20 February 2015
by Philip Layton


Jesus explains the need to challenge tradition that obscures God’s will

Click here to read Mark 7

Discussion Question

  • Are there traditions within the Church and society that seem good but are in danger of obstructing your relationship with God?

Share your thoughts below, or tweet about it with the #boundlessbible hashtag.

Going Deeper –  from 'Words of Life'

In the Gospels, there are only two mother-daughter relationships mentioned. One concerns the notorious Salome with her mother – seeking the horrible execution of John the Baptist (Matthew 14:6-12). The other is our story today of the Syro-Phoenician woman who begs for her daughter’s restoration.

Jesus had left Capernaum, travelling north about 45 miles to the borders of Tyre and Sidon, seeking seclusion with his disciples. But word got around. This woman sought him out – falling at his feet. She asked Jesus to heal her little girl who was demon-possessed. Jesus responded by saying something quite ‘odd’ to her:

‘First let the children eat all they want,’ he told her, ‘for it is not right to take the children’s bread and toss it to their dogs’ (v 27).

To be honest, I’m not sure how I would have reacted to this statement! But the woman responded, also with peculiar words found in verse 28:

‘Yes, Lord,’ she replied, ‘but even the dogs under the table eat the children’s crumbs.’

The Jews considered Gentiles to be ‘dogs’ and, at this time, even the disciples were not convinced the gospel should be extended to anyone other than the Jews. Perhaps Jesus wanted to know the woman’s thoughts on this by using this rather witty, picturesque language. She picked it up right away, saying that even if she was thrown the ‘crumbs’ of this new faith, it was a beginning. She proved this by having faith that her daughter would be healed by Jesus.

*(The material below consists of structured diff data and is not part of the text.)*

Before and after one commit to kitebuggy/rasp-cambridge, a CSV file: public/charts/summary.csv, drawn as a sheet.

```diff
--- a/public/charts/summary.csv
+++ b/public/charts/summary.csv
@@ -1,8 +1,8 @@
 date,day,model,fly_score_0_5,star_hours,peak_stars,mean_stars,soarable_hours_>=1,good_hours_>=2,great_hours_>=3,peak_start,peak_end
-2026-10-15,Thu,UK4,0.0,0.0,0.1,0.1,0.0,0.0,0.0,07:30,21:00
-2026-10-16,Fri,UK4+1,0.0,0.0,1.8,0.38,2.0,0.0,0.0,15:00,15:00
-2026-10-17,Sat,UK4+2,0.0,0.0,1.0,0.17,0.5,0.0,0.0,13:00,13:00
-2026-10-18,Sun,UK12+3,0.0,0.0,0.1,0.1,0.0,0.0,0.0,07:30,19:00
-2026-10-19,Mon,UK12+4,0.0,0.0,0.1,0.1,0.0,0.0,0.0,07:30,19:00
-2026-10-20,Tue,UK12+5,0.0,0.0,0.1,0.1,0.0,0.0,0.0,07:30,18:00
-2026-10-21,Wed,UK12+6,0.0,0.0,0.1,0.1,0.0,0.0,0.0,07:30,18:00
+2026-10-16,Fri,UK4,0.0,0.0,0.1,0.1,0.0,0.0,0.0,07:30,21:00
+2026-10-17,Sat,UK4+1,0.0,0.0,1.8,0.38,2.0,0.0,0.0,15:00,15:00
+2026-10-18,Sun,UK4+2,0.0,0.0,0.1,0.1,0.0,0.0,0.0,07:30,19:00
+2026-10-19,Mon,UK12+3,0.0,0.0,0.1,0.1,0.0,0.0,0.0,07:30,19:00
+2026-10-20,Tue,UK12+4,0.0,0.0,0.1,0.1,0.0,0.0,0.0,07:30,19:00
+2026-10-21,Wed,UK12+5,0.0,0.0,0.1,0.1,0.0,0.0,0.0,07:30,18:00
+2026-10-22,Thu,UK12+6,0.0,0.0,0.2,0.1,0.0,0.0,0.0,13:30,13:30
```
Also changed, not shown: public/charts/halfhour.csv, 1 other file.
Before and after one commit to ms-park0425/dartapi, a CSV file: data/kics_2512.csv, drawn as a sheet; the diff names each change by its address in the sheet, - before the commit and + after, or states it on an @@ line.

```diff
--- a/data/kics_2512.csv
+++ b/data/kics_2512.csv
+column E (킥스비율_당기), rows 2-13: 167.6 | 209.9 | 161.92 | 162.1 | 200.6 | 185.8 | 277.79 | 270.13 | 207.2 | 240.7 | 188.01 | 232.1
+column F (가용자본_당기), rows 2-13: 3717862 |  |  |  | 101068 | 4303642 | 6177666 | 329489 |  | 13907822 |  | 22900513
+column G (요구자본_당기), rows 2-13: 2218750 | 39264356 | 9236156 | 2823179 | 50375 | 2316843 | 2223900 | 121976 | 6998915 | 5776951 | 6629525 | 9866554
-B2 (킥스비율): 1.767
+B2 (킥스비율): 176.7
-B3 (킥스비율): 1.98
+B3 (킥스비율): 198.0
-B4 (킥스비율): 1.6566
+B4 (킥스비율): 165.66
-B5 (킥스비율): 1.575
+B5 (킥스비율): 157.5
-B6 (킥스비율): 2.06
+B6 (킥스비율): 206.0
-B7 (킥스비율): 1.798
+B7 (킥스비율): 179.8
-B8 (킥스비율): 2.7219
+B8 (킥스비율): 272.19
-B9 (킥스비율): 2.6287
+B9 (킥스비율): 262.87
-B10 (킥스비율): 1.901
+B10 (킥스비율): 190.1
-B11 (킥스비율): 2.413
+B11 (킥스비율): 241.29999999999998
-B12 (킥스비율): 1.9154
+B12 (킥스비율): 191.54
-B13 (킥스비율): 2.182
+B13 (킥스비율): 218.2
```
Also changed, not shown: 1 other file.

Because of such great faith, Jesus did heal this woman’s child – the only instance in Mark’s Gospel where the Master healed someone from a distance. What faith! What love!

Beverly Ivany

Tags: Mark